The study of cultured borrowings represents
what is probably the single most important cultural contact observable in the
languages of western Europe, that between the vernaculars and the most widely
used languages of European antiquity, Latin and Greek. The Romance languages are of particular
interest in this respect since not only do they derive popularly from Latin but
they later borrow Latin words (and Greek words either directly or through
Latin) by a ‘learnèd’ route. Yet within
Romance historical linguistics, attention has most often focussed on the
history of ‘popular’ words (those directly inherited from the parent Latin),
first, because of their interest for the reconstruction of phonetic changes
and, secondly, because of a general perception that borrowings, especially
borrowings introduced through the agency of an elite social sector, are a
diversion from the language’s natural development.

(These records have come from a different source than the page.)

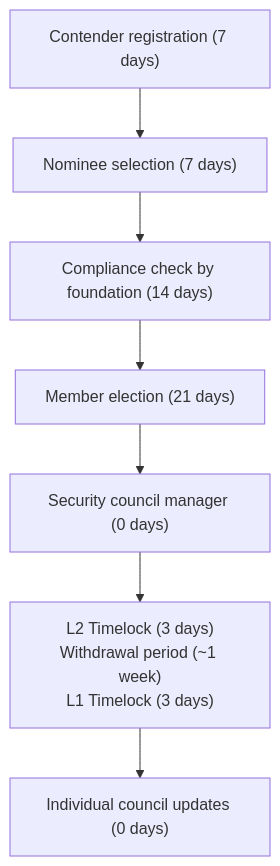
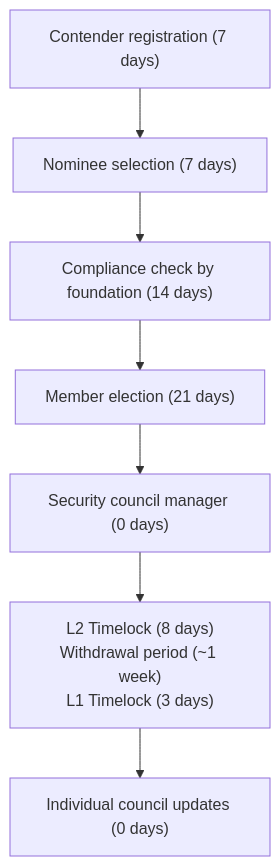
One commit to ArbitrumFoundation/governance changed the diagram in docs/security-council-election-flow.md. Above: the diagram before and after it, drawn with Mermaid. The commit also changed 1 other file, not shown here.

Commit message:
Updated mermaid flow diagrams

````diff
--- a/docs/security-council-election-flow.md
+++ b/docs/security-council-election-flow.md
@@ -3,9 +3,9 @@
 ```mermaid
 graph TD
     Z["Contender registration (7 days)"] --> A
     A["Nominee selection (7 days)"] --> B["Compliance check by foundation (14 days)"]
     B --> C["Member election (21 days)"]
     C --> D["Security council manager (0 days)"]
-    D --> E["L2 Timelock (3 days)\nWithdrawal period (~1 week)\nL1 Timelock (3 days)"]
+    D --> E["L2 Timelock (8 days)\nWithdrawal period (~1 week)\nL1 Timelock (3 days)"]
     E --> F["Individual council updates (0 days)"]
 ```
````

A re-evaluation of this situation is extremely timely. The extent and impact of cultured influence on the linguistic structure of the western European languages, especially the Romance languages, has been severely underestimated, and certainly merits further investigation. It is responsible not only for a certain convergence among the western Romance languages but also for some commonality of lexis between Romance languages and languages of other families, especially English. There is also a growing awareness of the Ausbau (‘elaborated’) status of modern standardised languages, an important aspect of which in the case of western Europe is precisely the use of cultured sources for the refining of linguistic expression as the erstwhile vernaculars were developed into full vehicles of learning and culture.
Papers (normally 20 minutes followed by 10 minutes discussion) are invited on original research related to any aspect of the above. The working languages of the colloquium are English, French and Spanish. Abstracts, which should be in one of the working languages and be of no more than 500 words inclusive of references, should be sent to by 30 April 2019. They should include the name, affiliation and email of the author. Acceptances will be notified by email by 30 May 2019.
Confirmed keynote speakers
Steven Dworkin, University of Michigan
Gloria Claveria, Universitat Autònoma de Barcelona
Ingmar Söhrmann, Göteborgs Universitet
Santiago del Rey Quesada, Universidad de Sevilla